Such concerns have grown more prominent as a result of a string of mega-mergers in the agricultural industry. Regulators last year signed off on mergers between DuPont and Dow Chemical and between ChemChina and Syngenta, concentrating global agrichemical research and sales in the hands of five companies.
The Monsanto-Bayer merger will shrink that number to four, raising questions about the future of agricultural innovation. Economists at the Department of Agriculture said in a 2017 report that further mergers could potentially disincentivize new research and development.
Bayer has characterized the deal as the surest way to increase agricultural productivity as the world’s population grows, citing Monsanto’s advantage in plant genetics and Bayer’s portfolio of pesticides and other chemicals.
“Farmers will benefit from a range of new, superior solutions aimed at helping to advance the next generation of farming and to address some of society’s most pressing challenges,” the company says on a website advocating for the settlement.

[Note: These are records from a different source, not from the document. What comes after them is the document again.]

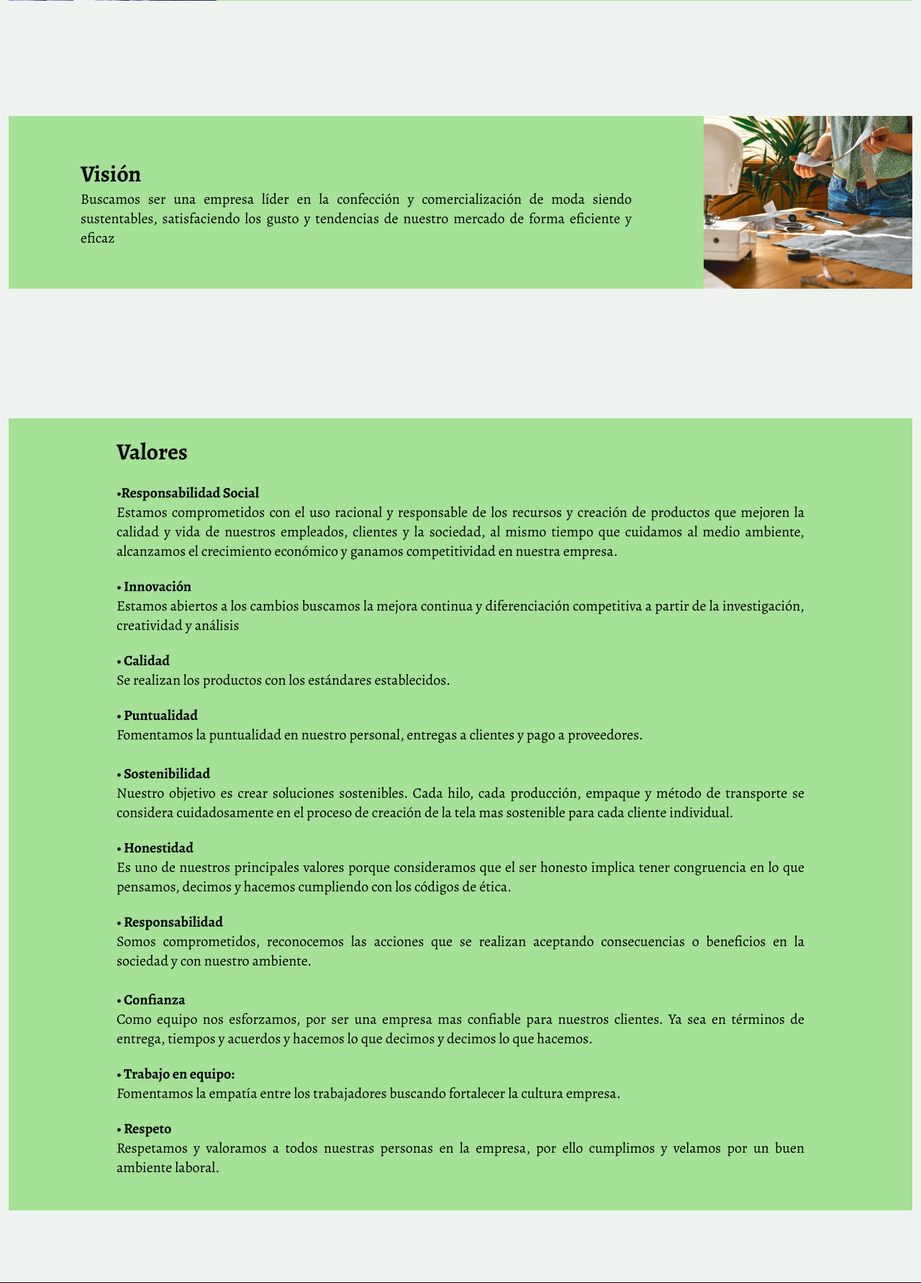
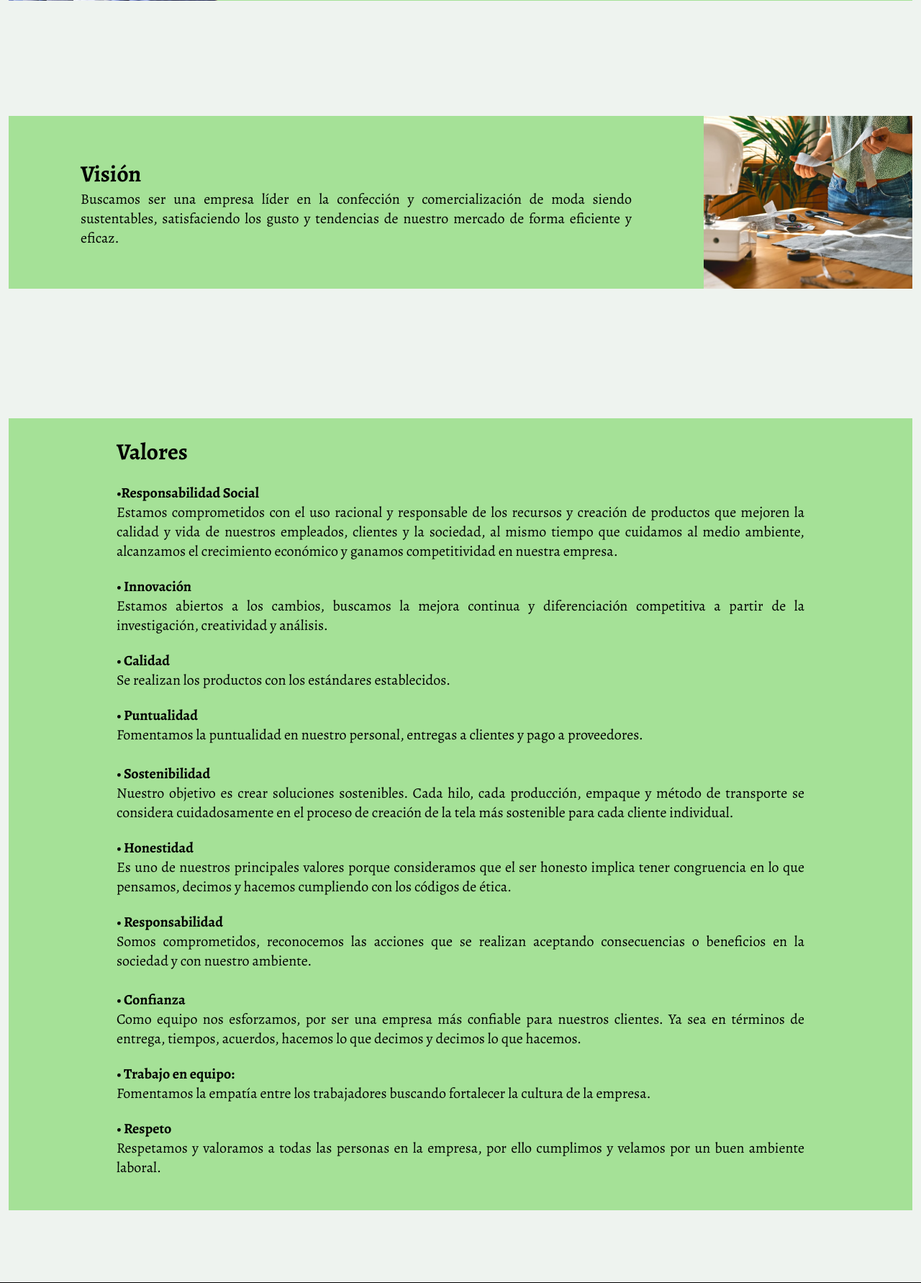
Before and after one commit to AlvaroCastro1/Nueva-Vida, a Django app: template store/templates/store/NuevaVida.html in a window 1280 px wide. Shown: the part 1443-3225 px from the top of the page at 72% size. Run offline with Django 3.2, Linux system fonts and the light colour scheme; the template is opened without the code that fills it, so the values that code supplies are empty; some libraries are stand-ins or nearby versions; some web fonts are replaced.

Commit message:
se corrigio ortografia y se traducion texto

```diff
--- a/store/forms.py
+++ b/store/forms.py
@@ -10,7 +10,7 @@ class CustomUserCreationForm(UserCreationForm):
 
     def __init__(self, *args, **kwargs):
             super(CustomUserCreationForm, self).__init__(*args, **kwargs)
-            placeH = ["Nombre de Usuario", "Nombres", "Apellidos", "Email", "Telefono", "Constraseña", "Confirmar Constraseña"]
+            placeH = ["Nombre de Usuario", "Nombres", "Apellidos", "Email", "Teléfono", "Constraseña", "Confirmar Constraseña"]
             i=0
             for visible in self.visible_fields():
                 visible.field.widget.attrs['class'] = 'controls'
--- a/store/templates/store/NuevaVida.html
+++ b/store/templates/store/NuevaVida.html
@@ -15,6 +15,9 @@
     <link href="https://fonts.googleapis.com/css2?family=Lobster&family=Pacifico&display=swap" rel="stylesheet" />
     <link href="https://fonts.googleapis.com/css2?family=Poppins:wght@300&display=swap" rel="stylesheet">
     <script src="https://kit.fontawesome.com/03a89292db.js" crossorigin="anonymous"></script>
+    <style>
+        .justificar-texto{text-align: justify;}
+    </style>
     <title>Nuestra Historia</title>
 </head>
 
@@ -77,11 +80,11 @@
 
     <section id="Vision">
         <div class="container">
-        <div class="texto">
+        <div class="texto justificar-texto">
             <h3>Visión</h3>
             <p>Buscamos ser una empresa líder en la confección y comercialización de moda siendo
             sustentables, satisfaciendo los gusto y tendencias de nuestro mercado de forma
-            eficiente y eficaz </p>
+            eficiente y eficaz. </p>
         </div>
         <div class="img-container">
         </div>
@@ -90,7 +93,7 @@
 
     <section id="Valores">
         <div class="container">
-            <div class="texto">
+            <div class="texto justificar-texto">
             <h3>Valores</h3>
             <br>
             <p>
@@ -100,8 +103,8 @@
                 cuidamos al medio ambiente, alcanzamos el crecimiento económico y ganamos
                 competitividad en nuestra empresa. </p>
                 <br>
-                <h4>• Innovación</h4><p> Estamos abiertos a los cambios buscamos la mejora continua y
-                diferenciación competitiva a partir de la investigación, creatividad y análisis</p>
+                <h4>• Innovación</h4><p> Estamos abiertos a los cambios, buscamos la mejora continua y
+                diferenciación competitiva a partir de la investigación, creatividad y análisis.</p>
                 <br>
                 <h4>• Calidad</h4><p>Se realizan los productos con los estándares establecidos.</p>
                 <br>
@@ -110,7 +113,7 @@
                 <br>
                 <h4>• Sostenibilidad</h4><p>Nuestro objetivo es crear soluciones sostenibles. Cada hilo,
                 cada producción, empaque y método de transporte se considera
-                cuidadosamente en el proceso de creación de la tela mas sostenible para cada
+                cuidadosamente en el proceso de creación de la tela más sostenible para cada
                 cliente individual.</p>
                 <br>
                 <h4>• Honestidad</h4><p>Es uno de nuestros principales valores porque consideramos que el ser honesto
@@ -119,14 +122,14 @@
                 <h4>• Responsabilidad</h4><p>Somos comprometidos, reconocemos las acciones que se
                 realizan aceptando consecuencias o beneficios en la sociedad y con nuestro ambiente.<p>
                 <br>
-                <h4>• Confianza</h4> <p>Como equipo nos esforzamos, por ser una empresa mas confiable
-                para nuestros clientes. Ya sea en términos de entrega, tiempos y acuerdos y
+                <h4>• Confianza</h4> <p>Como equipo nos esforzamos, por ser una empresa más confiable
+                para nuestros clientes. Ya sea en términos de entrega, tiempos, acuerdos,
                 hacemos lo que decimos y decimos lo que hacemos.</p>
                 <br>
                 <h4>• Trabajo en equipo:</h4><p> Fomentamos la empatía entre los trabajadores buscando
-                fortalecer la cultura empresa.</p>
+                fortalecer la cultura de la empresa.</p>
                 <br>
-                <h4>• Respeto</h4><p> Respetamos y valoramos a todos nuestras personas en la empresa,
+                <h4>• Respeto</h4><p> Respetamos y valoramos a todas las personas en la empresa,
                 por ello cumplimos y velamos por un buen ambiente laboral.</p><br>
             </p>
             </div>
```
Also changed, not shown: store/templates/store/cart.html (+6 -6 lines), static/src/Reglas1.jpg, static/src/prin.png.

The landmark settlement, if approved by a judge, would be a major victory for Delrahim, who was confirmed last summer as President Trump’s assistant attorney general for antitrust issues. Delrahim has argued that selling off assets is a more effective way to resolve anticompetitive mergers than forcing companies to abide by requirements that regulators must review on an ongoing basis.
Tuesday’s settlement required close cooperation from the top executives of Bayer and Monsanto, Justice Department officials said, speaking on condition of anonymity to discuss closed-door negotiations.
The chief executives of both companies traveled to Washington over the Easter holiday to be briefed about the government’s concerns with the deal, the government said.
Fung and Dewey write for the Washington Post.